■ INSTRUCTIONS TO FOLLOW: Beginning with the first entry, print all the records exactly.
[[ INPUT, beginning ]]
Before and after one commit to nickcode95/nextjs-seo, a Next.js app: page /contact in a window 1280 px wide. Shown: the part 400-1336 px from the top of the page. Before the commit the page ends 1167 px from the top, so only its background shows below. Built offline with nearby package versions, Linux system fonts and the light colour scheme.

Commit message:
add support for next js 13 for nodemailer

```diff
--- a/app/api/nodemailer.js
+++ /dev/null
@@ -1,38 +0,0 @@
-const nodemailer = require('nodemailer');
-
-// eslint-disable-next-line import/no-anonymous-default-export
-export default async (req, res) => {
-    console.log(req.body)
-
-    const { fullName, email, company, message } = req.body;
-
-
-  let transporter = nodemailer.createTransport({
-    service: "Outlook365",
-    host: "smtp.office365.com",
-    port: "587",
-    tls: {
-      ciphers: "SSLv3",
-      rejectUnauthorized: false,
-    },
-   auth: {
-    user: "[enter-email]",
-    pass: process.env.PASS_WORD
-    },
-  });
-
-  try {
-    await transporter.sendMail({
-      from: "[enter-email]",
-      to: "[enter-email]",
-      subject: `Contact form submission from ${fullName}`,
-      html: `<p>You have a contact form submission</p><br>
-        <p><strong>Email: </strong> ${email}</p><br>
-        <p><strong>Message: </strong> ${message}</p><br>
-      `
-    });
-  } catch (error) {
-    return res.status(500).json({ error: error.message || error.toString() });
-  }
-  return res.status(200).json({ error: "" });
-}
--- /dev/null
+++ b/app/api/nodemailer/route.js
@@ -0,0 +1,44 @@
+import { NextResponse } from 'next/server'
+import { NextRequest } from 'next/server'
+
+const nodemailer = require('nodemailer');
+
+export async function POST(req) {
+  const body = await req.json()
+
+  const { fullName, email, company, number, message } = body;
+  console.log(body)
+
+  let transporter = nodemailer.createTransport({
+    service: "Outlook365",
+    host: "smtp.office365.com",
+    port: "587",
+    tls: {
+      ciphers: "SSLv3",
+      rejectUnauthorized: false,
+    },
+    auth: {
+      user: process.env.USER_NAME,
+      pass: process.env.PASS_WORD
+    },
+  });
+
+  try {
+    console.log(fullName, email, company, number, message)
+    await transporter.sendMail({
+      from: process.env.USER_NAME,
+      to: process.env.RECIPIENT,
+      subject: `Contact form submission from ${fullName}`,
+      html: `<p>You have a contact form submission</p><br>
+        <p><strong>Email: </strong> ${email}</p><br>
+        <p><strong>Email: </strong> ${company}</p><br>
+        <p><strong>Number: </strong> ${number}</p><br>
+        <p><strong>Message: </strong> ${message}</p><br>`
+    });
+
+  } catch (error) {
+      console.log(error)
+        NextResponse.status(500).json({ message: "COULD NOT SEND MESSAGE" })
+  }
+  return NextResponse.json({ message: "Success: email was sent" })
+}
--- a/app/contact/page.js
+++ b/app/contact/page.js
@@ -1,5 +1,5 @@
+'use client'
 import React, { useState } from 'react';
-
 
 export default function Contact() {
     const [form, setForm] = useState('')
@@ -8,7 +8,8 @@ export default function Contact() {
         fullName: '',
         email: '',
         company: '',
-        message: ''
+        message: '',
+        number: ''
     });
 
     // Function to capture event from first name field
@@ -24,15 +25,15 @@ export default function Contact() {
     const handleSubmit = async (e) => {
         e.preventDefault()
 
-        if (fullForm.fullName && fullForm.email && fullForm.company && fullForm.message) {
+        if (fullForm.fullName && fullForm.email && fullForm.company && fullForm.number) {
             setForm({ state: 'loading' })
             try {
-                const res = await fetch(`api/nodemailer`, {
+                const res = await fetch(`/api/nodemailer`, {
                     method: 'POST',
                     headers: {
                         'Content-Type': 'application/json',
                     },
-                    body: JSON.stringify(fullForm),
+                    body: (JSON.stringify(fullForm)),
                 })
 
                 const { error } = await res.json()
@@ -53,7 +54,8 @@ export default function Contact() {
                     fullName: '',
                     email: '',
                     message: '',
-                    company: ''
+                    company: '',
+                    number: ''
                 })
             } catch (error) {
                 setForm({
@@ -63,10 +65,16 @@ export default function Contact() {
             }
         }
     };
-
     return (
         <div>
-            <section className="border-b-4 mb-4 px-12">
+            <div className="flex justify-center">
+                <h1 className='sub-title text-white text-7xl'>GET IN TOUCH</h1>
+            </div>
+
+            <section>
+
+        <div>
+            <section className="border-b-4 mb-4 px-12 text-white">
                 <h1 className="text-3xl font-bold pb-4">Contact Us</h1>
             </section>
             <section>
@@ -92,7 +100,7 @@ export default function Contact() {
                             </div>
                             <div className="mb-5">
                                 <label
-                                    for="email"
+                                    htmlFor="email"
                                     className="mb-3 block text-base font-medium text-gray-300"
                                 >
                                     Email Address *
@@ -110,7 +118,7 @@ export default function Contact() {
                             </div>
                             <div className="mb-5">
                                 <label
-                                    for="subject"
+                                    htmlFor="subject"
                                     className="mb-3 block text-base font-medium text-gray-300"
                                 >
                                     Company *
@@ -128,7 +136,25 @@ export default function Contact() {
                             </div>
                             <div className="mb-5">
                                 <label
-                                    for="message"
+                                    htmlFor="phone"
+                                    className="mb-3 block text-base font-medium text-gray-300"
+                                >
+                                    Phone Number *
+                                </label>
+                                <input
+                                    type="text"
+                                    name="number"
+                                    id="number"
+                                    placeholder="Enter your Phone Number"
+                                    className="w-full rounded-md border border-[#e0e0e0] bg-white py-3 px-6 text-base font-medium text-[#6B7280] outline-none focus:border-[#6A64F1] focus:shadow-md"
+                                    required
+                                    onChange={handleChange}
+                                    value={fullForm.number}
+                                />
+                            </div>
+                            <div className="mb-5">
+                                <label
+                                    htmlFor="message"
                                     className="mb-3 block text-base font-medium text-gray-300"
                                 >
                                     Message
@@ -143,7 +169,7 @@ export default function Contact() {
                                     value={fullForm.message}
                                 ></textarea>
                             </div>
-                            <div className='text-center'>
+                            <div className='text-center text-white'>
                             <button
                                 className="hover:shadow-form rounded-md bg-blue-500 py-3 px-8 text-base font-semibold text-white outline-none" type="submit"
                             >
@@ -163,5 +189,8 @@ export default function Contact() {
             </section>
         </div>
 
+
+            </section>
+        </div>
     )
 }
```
[[ INPUT, end ]]
■ TASK RESULT:
Before and after one commit to nickcode95/nextjs-seo, a Next.js app: page /contact in a window 1280 px wide. Shown: the part 400-1336 px from the top of the page. Before the commit the page ends 1167 px from the top, so only its background shows below. Built offline with nearby package versions, Linux system fonts and the light colour scheme.

Commit message:
add support for next js 13 for nodemailer

```diff
--- a/app/api/nodemailer.js
+++ /dev/null
@@ -1,38 +0,0 @@
-const nodemailer = require('nodemailer');
-
-// eslint-disable-next-line import/no-anonymous-default-export
-export default async (req, res) => {
-    console.log(req.body)
-
-    const { fullName, email, company, message } = req.body;
-
-
-  let transporter = nodemailer.createTransport({
-    service: "Outlook365",
-    host: "smtp.office365.com",
-    port: "587",
-    tls: {
-      ciphers: "SSLv3",
-      rejectUnauthorized: false,
-    },
-   auth: {
-    user: "[enter-email]",
-    pass: process.env.PASS_WORD
-    },
-  });
-
-  try {
-    await transporter.sendMail({
-      from: "[enter-email]",
-      to: "[enter-email]",
-      subject: `Contact form submission from ${fullName}`,
-      html: `<p>You have a contact form submission</p><br>
-        <p><strong>Email: </strong> ${email}</p><br>
-        <p><strong>Message: </strong> ${message}</p><br>
-      `
-    });
-  } catch (error) {
-    return res.status(500).json({ error: error.message || error.toString() });
-  }
-  return res.status(200).json({ error: "" });
-}
--- /dev/null
+++ b/app/api/nodemailer/route.js
@@ -0,0 +1,44 @@
+import { NextResponse } from 'next/server'
+import { NextRequest } from 'next/server'
+
+const nodemailer = require('nodemailer');
+
+export async function POST(req) {
+  const body = await req.json()
+
+  const { fullName, email, company, number, message } = body;
+  console.log(body)
+
+  let transporter = nodemailer.createTransport({
+    service: "Outlook365",
+    host: "smtp.office365.com",
+    port: "587",
+    tls: {
+      ciphers: "SSLv3",
+      rejectUnauthorized: false,
+    },
+    auth: {
+      user: process.env.USER_NAME,
+      pass: process.env.PASS_WORD
+    },
+  });
+
+  try {
+    console.log(fullName, email, company, number, message)
+    await transporter.sendMail({
+      from: process.env.USER_NAME,
+      to: process.env.RECIPIENT,
+      subject: `Contact form submission from ${fullName}`,
+      html: `<p>You have a contact form submission</p><br>
+        <p><strong>Email: </strong> ${email}</p><br>
+        <p><strong>Email: </strong> ${company}</p><br>
+        <p><strong>Number: </strong> ${number}</p><br>
+        <p><strong>Message: </strong> ${message}</p><br>`
+    });
+
+  } catch (error) {
+      console.log(error)
+        NextResponse.status(500).json({ message: "COULD NOT SEND MESSAGE" })
+  }
+  return NextResponse.json({ message: "Success: email was sent" })
+}
--- a/app/contact/page.js
+++ b/app/contact/page.js
@@ -1,5 +1,5 @@
+'use client'
 import React, { useState } from 'react';
-
 
 export default function Contact() {
     const [form, setForm] = useState('')
@@ -8,7 +8,8 @@ export default function Contact() {
         fullName: '',
         email: '',
         company: '',
-        message: ''
+        message: '',
+        number: ''
     });
 
     // Function to capture event from first name field
@@ -24,15 +25,15 @@ export default function Contact() {
     const handleSubmit = async (e) => {
         e.preventDefault()
 
-        if (fullForm.fullName && fullForm.email && fullForm.company && fullForm.message) {
+        if (fullForm.fullName && fullForm.email && fullForm.company && fullForm.number) {
             setForm({ state: 'loading' })
             try {
-                const res = await fetch(`api/nodemailer`, {
+                const res = await fetch(`/api/nodemailer`, {
                     method: 'POST',
                     headers: {
                         'Content-Type': 'application/json',
                     },
-                    body: JSON.stringify(fullForm),
+                    body: (JSON.stringify(fullForm)),
                 })
 
                 const { error } = await res.json()
@@ -53,7 +54,8 @@ export default function Contact() {
                     fullName: '',
                     email: '',
                     message: '',
-                    company: ''
+                    company: '',
+                    number: ''
                 })
             } catch (error) {
                 setForm({
@@ -63,10 +65,16 @@ export default function Contact() {
             }
         }
     };
-
     return (
         <div>
-            <section className="border-b-4 mb-4 px-12">
+            <div className="flex justify-center">
+                <h1 className='sub-title text-white text-7xl'>GET IN TOUCH</h1>
+            </div>
+
+            <section>
+
+        <div>
+            <section className="border-b-4 mb-4 px-12 text-white">
                 <h1 className="text-3xl font-bold pb-4">Contact Us</h1>
             </section>
             <section>
@@ -92,7 +100,7 @@ export default function Contact() {
                             </div>
                             <div className="mb-5">
                                 <label
-                                    for="email"
+                                    htmlFor="email"
                                     className="mb-3 block text-base font-medium text-gray-300"
                                 >
                                     Email Address *
@@ -110,7 +118,7 @@ export default function Contact() {
                             </div>
                             <div className="mb-5">
                                 <label
-                                    for="subject"
+                                    htmlFor="subject"
                                     className="mb-3 block text-base font-medium text-gray-300"
                                 >
                                     Company *
@@ -128,7 +136,25 @@ export default function Contact() {
                             </div>
                             <div className="mb-5">
                                 <label
-                                    for="message"
+                                    htmlFor="phone"
+                                    className="mb-3 block text-base font-medium text-gray-300"
+                                >
+                                    Phone Number *
+                                </label>
+                                <input
+                                    type="text"
+                                    name="number"
+                                    id="number"
+                                    placeholder="Enter your Phone Number"
+                                    className="w-full rounded-md border border-[#e0e0e0] bg-white py-3 px-6 text-base font-medium text-[#6B7280] outline-none focus:border-[#6A64F1] focus:shadow-md"
+                                    required
+                                    onChange={handleChange}
+                                    value={fullForm.number}
+                                />
+                            </div>
+                            <div className="mb-5">
+                                <label
+                                    htmlFor="message"
                                     className="mb-3 block text-base font-medium text-gray-300"
                                 >
                                     Message
@@ -143,7 +169,7 @@ export default function Contact() {
                                     value={fullForm.message}
                                 ></textarea>
                             </div>
-                            <div className='text-center'>
+                            <div className='text-center text-white'>
                             <button
                                 className="hover:shadow-form rounded-md bg-blue-500 py-3 px-8 text-base font-semibold text-white outline-none" type="submit"
                             >
@@ -163,5 +189,8 @@ export default function Contact() {
             </section>
         </div>
 
+
+            </section>
+        </div>
     )
 }
```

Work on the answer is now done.